- [RECORDS TO USE]:
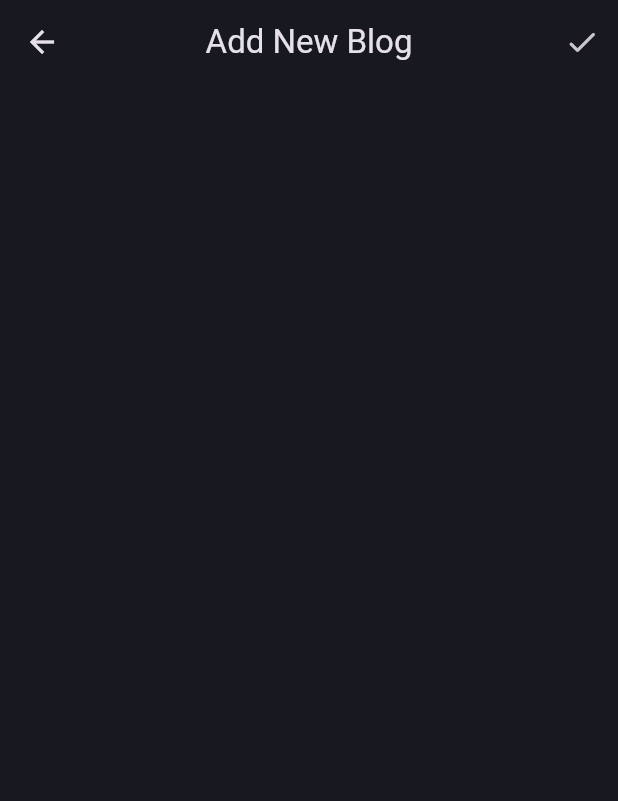
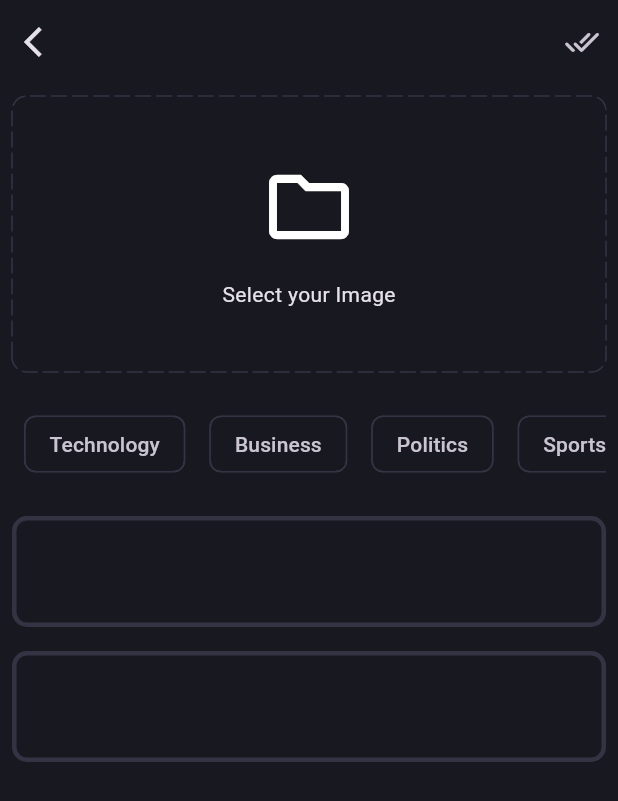
Before and after one commit to Benny-Gich/test3, a Flutter app: the AddNewBlog screen opened directly, on a phone screen of 412 x 824 dp. Shown: the top 801 px of the screen. Run offline on Flutter 3.47's test engine with Material 3 defaults, Android fonts, the phone set to English and light mode, and no system bars; drawn by our look-alikes of dotted_border; our stand-ins replace auto_route, dartz, equatable, flutter_bloc, get_it, supabase_flutter; accounts and stored records are empty.

```diff
--- a/lib/features/auth/presentation/pages/splash_page.dart
+++ b/lib/features/auth/presentation/pages/splash_page.dart
@@ -3,7 +3,7 @@ import 'package:flutter/material.dart';
 class SplashPage extends StatelessWidget {
   const SplashPage({super.key});
   static String route = 'SplashRoute';
-  static String path = '/';
+  static String path = '/splash';
 
   @override
   Widget build(BuildContext context) {
--- a/lib/features/auth/presentation/widgets/auth_field.dart
+++ b/lib/features/auth/presentation/widgets/auth_field.dart
@@ -9,6 +9,7 @@ class AuthField extends StatelessWidget {
   final TextInputType? keyboardType;
   final TextInputAction? textInputAction;
   final Function(String)? onFieldSubmitted;
+
 
   const AuthField({
     super.key,
--- a/lib/features/blog/pages/add_new_blog.dart
+++ b/lib/features/blog/pages/add_new_blog.dart
@@ -1,13 +1,16 @@
+import 'package:dotted_border/dotted_border.dart';
 import 'package:flutter/material.dart';
+import 'package:test3/core/theme/app_pallete.dart';
+import 'package:test3/features/auth/presentation/widgets/auth_field.dart';
+import 'package:test3/features/blog/widgets/blog_editor.dart';
 
 class AddNewBlog extends StatefulWidget {
   const AddNewBlog({super.key});
-  static String route='AddNewBlogRoute';
-  static String path='/blog/add';
+  static String route = 'AddNewBlogRoute';
+  static String path = '/add';
 
   @override
   State<AddNewBlog> createState() => _AddNewBlogState();
-
 }
 
 class _AddNewBlogState extends State<AddNewBlog> {
@@ -15,9 +18,86 @@ class _AddNewBlogState extends State<AddNewBlog> {
   Widget build(BuildContext context) {
     return Scaffold(
       appBar: AppBar(
-        title: Text('Add New Blog'),
-        centerTitle: true,
-        actions: [IconButton(onPressed: () {}, icon: Icon(Icons.done_rounded))],
+        leading: IconButton(
+          onPressed: () {
+            Navigator.pop(context);
+          },
+          icon: Icon(Icons.arrow_back_ios),
+        ),
+
+        actions: [
+          IconButton(onPressed: () {}, icon: Icon(Icons.done_all_rounded)),
+        ],
+      ),
+      body: ListView(
+        children: [
+          Padding(
+            padding: const EdgeInsets.all(8.0),
+            child: Column(
+              children: [
+                DottedBorder(
+                  options: RoundedRectDottedBorderOptions(
+                    color: AppPallete.borderColor,
+                    dashPattern: [10, 4],
+                    strokeCap: StrokeCap.round,
+                    radius: Radius.circular(10),
+                  ),
+                  child: Container(
+                    decoration: BoxDecoration(
+                      borderRadius: BorderRadius.circular(16),
+                    ),
+                    height: 180,
+                    width: double.infinity,
+                    child: Column(
+                      mainAxisAlignment: MainAxisAlignment.center,
+                      children: [
+                        Icon(
+                          Icons.folder_outlined,
+                          size: 64,
+                        ),
+                        SizedBox(height: 16),
+                        Text('Select your Image'),
+                      ],
+                    ),
+                  ),
+                ),
+                SizedBox(height: 16),
+                SingleChildScrollView(
+                  scrollDirection: Axis.horizontal,
+                  child: Row(
+                    mainAxisAlignment: MainAxisAlignment.spaceEvenly,
+                    children:
+                        [
+                              'Technology',
+                              'Business',
+                              'Politics',
+                              'Sports',
+                            ]
+                            .map(
+                              (e) => Padding(
+                                padding: const EdgeInsets.all(8.0),
+                                child: Chip(
+                                  label: Text(e),
+                                  side: BorderSide(
+                                    color: AppPallete.borderColor,
+                                  ),
+                                ),
+                              ),
+                            )
+                            .toList(),
+                  ),
+                ),
+                SizedBox(height: 16),
+                BlogEditor(
+                  controller: TextEditingController(),
+                  hintText: 'Blog Title',
+                ),
+                SizedBox(height: 16),
+                BlogEditor(controller: TextEditingController(), hintText: 'Blog ')
+              ],
+            ),
+          ),
+        ],
       ),
     );
   }
--- a/lib/features/blog/pages/blog_page.dart
+++ b/lib/features/blog/pages/blog_page.dart
@@ -5,7 +5,7 @@ import 'package:test3/features/blog/pages/add_new_blog.dart';
 class BlogPage extends StatelessWidget {
   const BlogPage({super.key});
   static String route = 'BlogPage';
-  static String path='/blog';
+  static String path = '/';
 
   @override
   Widget build(BuildContext context) {
@@ -16,12 +16,15 @@ class BlogPage extends StatelessWidget {
         actions: [
           IconButton(
             onPressed: () {
-              context.router.navigate(NamedRoute(AddNewBlog.path));
+              // Use the route name (defined on the page) rather than the path
+              // AutoRoute's NamedRoute expects the route name, not the path string
+              context.router.navigate(NamedRoute(AddNewBlog.route));
             },
             icon: Icon(Icons.add_circle),
           ),
         ],
       ),
+      body: Column(),
     );
   }
 }
--- /dev/null
+++ b/lib/features/blog/widgets/blog_editor.dart
@@ -0,0 +1,19 @@
+// ignore_for_file: public_member_api_docs, sort_constructors_first
+import 'package:flutter/material.dart';
+
+class BlogEditor extends StatelessWidget {
+  final TextEditingController controller;
+  final String hintText;
+  const BlogEditor({
+    super.key,
+    required this.controller,
+    required this.hintText,
+  });
+
+  @override
+  Widget build(BuildContext context) {
+    return TextFormField(
+      controller: controller,
+    );
+  }
+}
--- a/lib/main.dart
+++ b/lib/main.dart
@@ -5,7 +5,7 @@ import 'package:test3/bootstrap.dart';
 import 'package:test3/core/common/cubit/app_user/app_user_cubit.dart';
 import 'package:test3/core/theme/theme.dart';
 import 'package:test3/features/auth/presentation/bloc/auth_bloc.dart';
-import 'package:test3/features/auth/presentation/pages/home_page.dart';
+import 'package:test3/features/blog/pages/blog_page.dart';
 import 'package:test3/features/auth/presentation/pages/login_page.dart';
 import 'package:test3/features/auth/di/init_dependencies.dart';
 import 'package:test3/router/app_router.dart';
@@ -75,7 +75,7 @@ class _MyAppState extends State<MyApp> {
         BlocListener<AppUserCubit, AppUserState>(
           listener: (context, state) {
             if (state is AppUserLoggedIn) {
-              appRouter.replaceAll([NamedRoute(HomePage.route)]);
+              appRouter.replaceAll([NamedRoute(BlogPage.route)]);
             } else {
               appRouter.replaceAll([NamedRoute(LogInPage.route)]);
             }
--- a/lib/router/app_router.dart
+++ b/lib/router/app_router.dart
@@ -1,5 +1,5 @@
 import 'package:auto_route/auto_route.dart';
-import 'package:test3/features/auth/presentation/pages/home_page.dart';
+import 'package:test3/features/blog/pages/home_page.dart';
 import 'package:test3/features/auth/presentation/pages/login_page.dart';
 import 'package:test3/features/auth/presentation/pages/signup_page.dart';
 import 'package:test3/features/auth/presentation/pages/splash_page.dart';
--- a/pubspec.yaml
+++ b/pubspec.yaml
@@ -40,6 +40,7 @@ dependencies:
   supabase_flutter: ^2.10.3
   flutter_bloc: ^9.1.1
   equatable: ^2.0.7
+  dotted_border: ^3.1.0
 
 
 dev_dependencies:
```
Also changed, not shown: lib/features/blog/pages/home_page.dart (renamed from lib/features/auth/presentation/pages/home_page.dart), pubspec.lock, 1 other file.
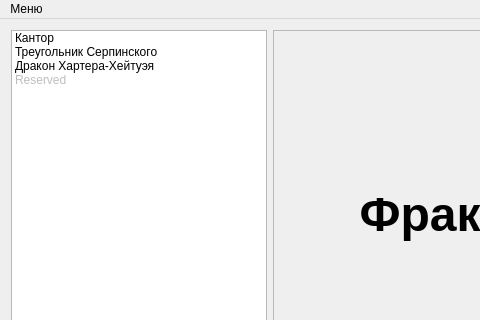
Old version of the form mainwindow.ui in the repository DmitryGrayscale/Fractals; both pictures show x 0 to 480 and y 0 to 320 of the 700 by 500 pixel window.
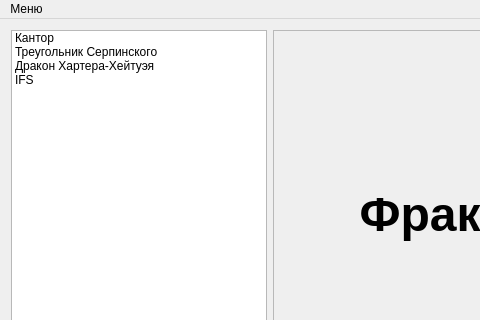
New version of the form. Icons and pictures are not drawn.

What changed in the file:
```diff
--- a/mainwindow.ui
+++ b/mainwindow.ui
@@ -46,10 +46,7 @@
       </item>
       <item>
        <property name="text">
-        <string>Reserved</string>
-       </property>
-       <property name="flags">
-        <set>ItemIsSelectable|ItemIsDragEnabled|ItemIsUserCheckable</set>
+        <string>IFS</string>
        </property>
       </item>
      </widget>
```
Left out of the diff: 4 changed lines with no effect on the pictures.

- [ASSIGNED TASK]: Among the records above, find each line containing the string "path" and copy it.

- [ANSWER SECTION]:
-  static String path = '/';
+  static String path = '/splash';
-  static String path='/blog/add';
+  static String path = '/add';
-  static String path='/blog';
+  static String path = '/';
-              context.router.navigate(NamedRoute(AddNewBlog.path));
+              // Use the route name (defined on the page) rather than the path
+              // AutoRoute's NamedRoute expects the route name, not the path string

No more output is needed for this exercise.